TO DO: Apart from the pictures, every entry must be retyped exactly.

EXERCISE INPUT:
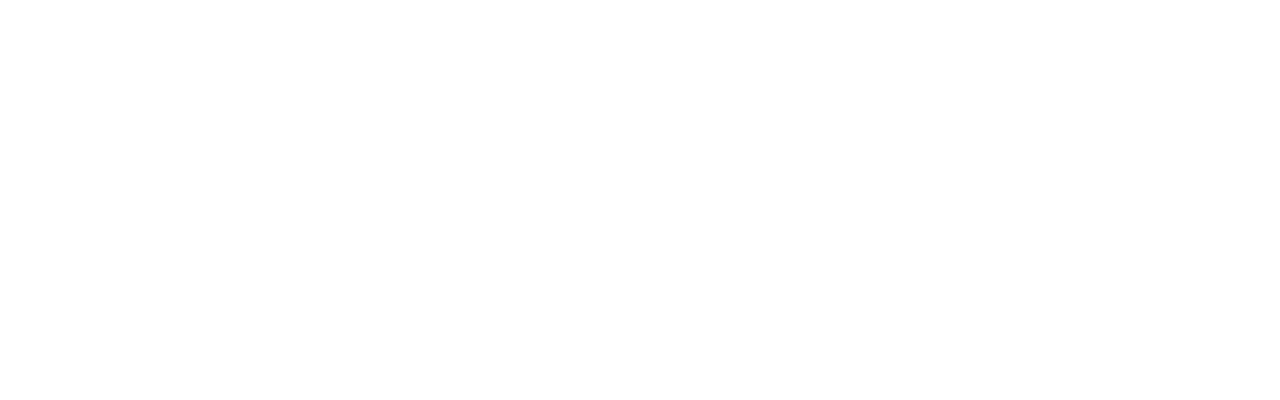
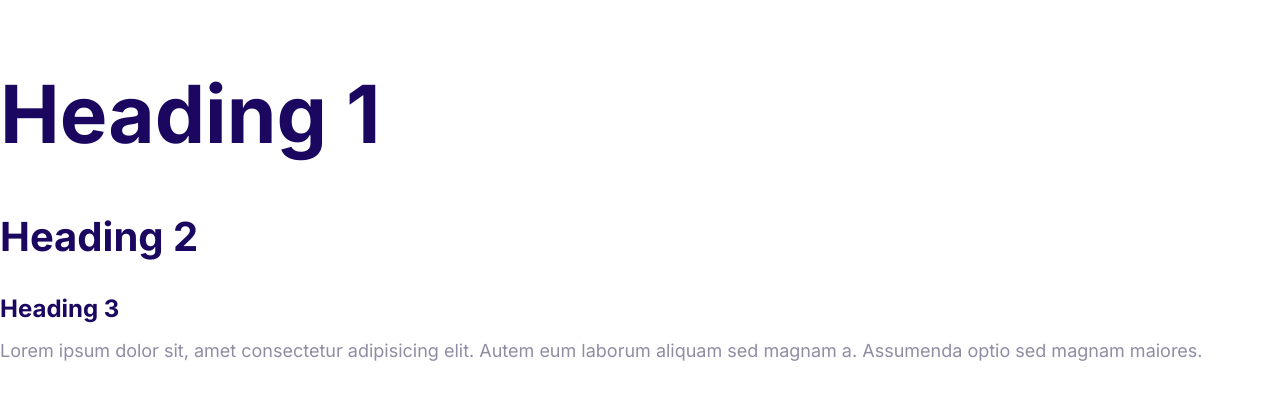
Before and after one commit to sabry-awad97/Sabrify, a website built with Vite: page index.html in a window 1280 px wide. Built offline with nearby package versions, Linux system fonts and the light colour scheme.

Commit message:
Define the styles for the fonts.

```diff
--- a/index.html
+++ b/index.html
@@ -7,7 +7,13 @@
     <title>Sabrify</title>
   </head>
   <body>
-    <div id="app"></div>
+    <h1>Heading 1</h1>
+    <h2>Heading 2</h2>
+    <h3>Heading 3</h3>
+    <p>
+      Lorem ipsum dolor sit, amet consectetur adipisicing elit. Autem eum
+      laborum aliquam sed magnam a. Assumenda optio sed magnam maiores.
+    </p>
     <script type="module" src="/src/main.ts"></script>
   </body>
 </html>
--- a/src/css/style.css
+++ b/src/css/style.css
@@ -1,3 +1,5 @@
+@import url('https://fonts.googleapis.com/css2?family=Inter:wght@400;700&display=swap');
+
 :root {
   --color-primary: #2584ff;
   --color-secondary: #00d9ff;
@@ -5,3 +7,58 @@
   --color-headings: #1b0760;
   --color-body: #918ca4;
 }
+
+html {
+  /* 62.5% of 16px = 10px */
+  font-size: 62.5%;
+}
+
+body {
+  font-family: Inter, Arial, Helvetica, sans-serif;
+  font-size: 2.4rem;
+  line-height: 1.5;
+  color: var(--color-body);
+}
+
+h1,
+h2,
+h3 {
+  color: var(--color-headings);
+  margin-bottom: 1rem;
+}
+
+h1 {
+  /* 7 * font-size of html element */
+  font-size: 7rem;
+}
+
+h2 {
+  font-size: 4rem;
+}
+
+h3 {
+  font-size: 3rem;
+}
+
+p {
+  /* margin-collapse */
+  margin-top: 0;
+}
+
+@media screen and (min-width: 1024px) {
+  body {
+    font-size: 1.8rem;
+  }
+
+  h1 {
+    font-size: 8rem;
+  }
+
+  h2 {
+    font-size: 4rem;
+  }
+
+  h3 {
+    font-size: 2.4rem;
+  }
+}
```
Also changed, not shown: 1 other file.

TASK RESULT:
Before and after one commit to sabry-awad97/Sabrify, a website built with Vite: page index.html in a window 1280 px wide. Built offline with nearby package versions, Linux system fonts and the light colour scheme.

Commit message:
Define the styles for the fonts.

```diff
--- a/index.html
+++ b/index.html
@@ -7,7 +7,13 @@
     <title>Sabrify</title>
   </head>
   <body>
-    <div id="app"></div>
+    <h1>Heading 1</h1>
+    <h2>Heading 2</h2>
+    <h3>Heading 3</h3>
+    <p>
+      Lorem ipsum dolor sit, amet consectetur adipisicing elit. Autem eum
+      laborum aliquam sed magnam a. Assumenda optio sed magnam maiores.
+    </p>
     <script type="module" src="/src/main.ts"></script>
   </body>
 </html>
--- a/src/css/style.css
+++ b/src/css/style.css
@@ -1,3 +1,5 @@
+@import url('https://fonts.googleapis.com/css2?family=Inter:wght@400;700&display=swap');
+
 :root {
   --color-primary: #2584ff;
   --color-secondary: #00d9ff;
@@ -5,3 +7,58 @@
   --color-headings: #1b0760;
   --color-body: #918ca4;
 }
+
+html {
+  /* 62.5% of 16px = 10px */
+  font-size: 62.5%;
+}
+
+body {
+  font-family: Inter, Arial, Helvetica, sans-serif;
+  font-size: 2.4rem;
+  line-height: 1.5;
+  color: var(--color-body);
+}
+
+h1,
+h2,
+h3 {
+  color: var(--color-headings);
+  margin-bottom: 1rem;
+}
+
+h1 {
+  /* 7 * font-size of html element */
+  font-size: 7rem;
+}
+
+h2 {
+  font-size: 4rem;
+}
+
+h3 {
+  font-size: 3rem;
+}
+
+p {
+  /* margin-collapse */
+  margin-top: 0;
+}
+
+@media screen and (min-width: 1024px) {
+  body {
+    font-size: 1.8rem;
+  }
+
+  h1 {
+    font-size: 8rem;
+  }
+
+  h2 {
+    font-size: 4rem;
+  }
+
+  h3 {
+    font-size: 2.4rem;
+  }
+}
```
Also changed, not shown: 1 other file.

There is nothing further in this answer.